You try to get grounded by educating yourself, reading around, listening to experts. Sometimes you try to voice your concerns, but the roar from all that hot air can make it feel that our views as parents can’t really be heard above the din.
Like the wind, the advice changes. Just as you think you have it nailed, whoosh, some new guidance comes in and you are off again, wondering where you will land this time.
Perhaps that’s why, when parenting, it’s important that we don’t forget our roots.
Our roots draw upon our upbringing, our spiritual background, our political and financial environment, our communities, our country, the ideologies, and the laws that govern us.
It is these roots that play a large part in shaping our views of what it is to do the ‘right’ thing.
When deciding rights and wrongs within the greyer borders of life’s predicaments, we go back to our roots. What would our parents think? What is allowed in the law? What do our religious leaders state? What do our communities believe?
Sometimes greyer areas arise: smacking children; 15 years olds having sex; abortion. Generally, I reckon we are very good at drawing upon our roots to work out the best way to respond to each individual situation. When things get really tricky, we can refer to a higher authority like an MP, or the law, or the church for guidance.
Sometimes these higher authorities disagree with each other. Sometimes these disagreements can cause untold devastation. Who decides who is right and wrong in these instances? Perhaps that’s a topic for another post!
Sometimes moral truths become moral fiction, just because of the passing of time. It was not that long ago that our moral compass would point many towards believing that if a family needed the money, they should send the kids down a coal mine to earn some. Or how about only the boys in a family should be educated? Or 50% of parents, the women, should not be allowed a vote?
We all have our different perspective: there are some out there who cannot tolerate the freedom of speech represented by this blog, and a blog written by a woman at that! But generally, we do have empathy and a desire to rub along OK with even the most unlikely of neighbours, don’t we?
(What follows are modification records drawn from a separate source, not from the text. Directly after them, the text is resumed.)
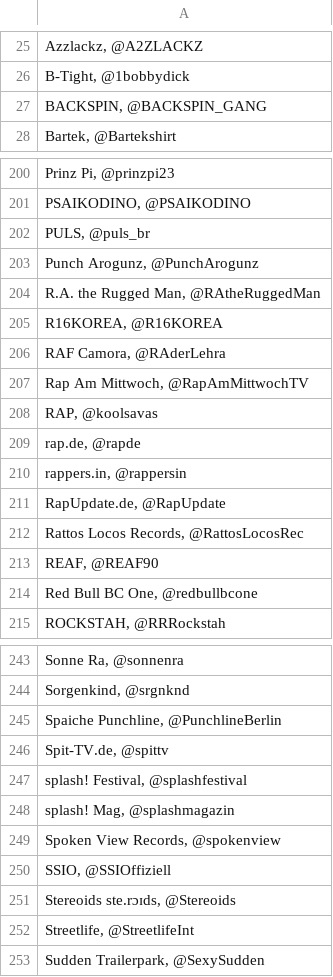
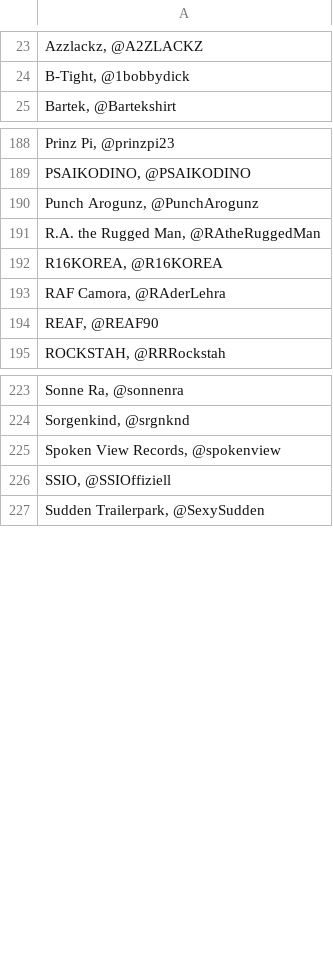
Before and after one commit to MWaelisch/CrawlerDataSience2016, a CSV file: resources/HipHopVips.csv, drawn as a sheet; only a part is shown, gaps mark what is left out; the diff covers the shown part only.

```diff
--- a/resources/HipHopVips.csv
+++ b/resources/HipHopVips.csv
@@ -26,3 +24,2 @@
 "B-Tight, @1bobbydick"
-"BACKSPIN, @BACKSPIN_GANG"
 "Bartek, @Bartekshirt"
@@ -201,3 +189,2 @@
 "PSAIKODINO, @PSAIKODINO"
-"PULS, @puls_br"
 "Punch Arogunz, @PunchArogunz"
@@ -206,10 +193,3 @@
 "RAF Camora, @RAderLehra"
-"Rap Am Mittwoch, @RapAmMittwochTV"
-"RAP, @koolsavas"
-"rap.de, @rapde"
-"rappers.in, @rappersin"
-"RapUpdate.de, @RapUpdate"
-"Rattos Locos Records, @RattosLocosRec"
 "REAF, @REAF90"
-"Red Bull BC One, @redbullbcone"
 "ROCKSTAH, @RRRockstah"
@@ -244,10 +224,4 @@
 "Sorgenkind, @srgnknd"
-"Spaiche Punchline, @PunchlineBerlin"
-"Spit-TV.de, @spittv"
-"splash! Festival, @splashfestival"
-"splash! Mag, @splashmagazin"
 "Spoken View Records, @spokenview"
 "SSIO, @SSIOffiziell"
-"Stereoids ste.rɔɪds, @Stereoids"
-"Streetlife, @StreetlifeInt"
 "Sudden Trailerpark, @SexySudden"
```
Also changed, not shown: 3 added rows and 23 removed rows elsewhere in this file, 1 other file.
I get worried when I feel this natural human empathy is under threat, manipulated or ignored. I want my roots to spread, to make connections, to make my family stronger. I don’t want to be placed in a little pot where I might grow OK, and where it might be easier to keep me safe and out of trouble, but where I can never truly flourish.
That’s why I believe an infrastructure that supports, protects and nourishes us all is important. It’s not just parents that form these roots: its family, friends, carers generally. It is us that support this whole precarious tree of life.
We shouldn’t be at the whims of the huffing and puffing of those who seem to think they have the right to change the direction of the wind, without our consent.
We may feel like leaves being blown in the wind, but we are not. We are roots.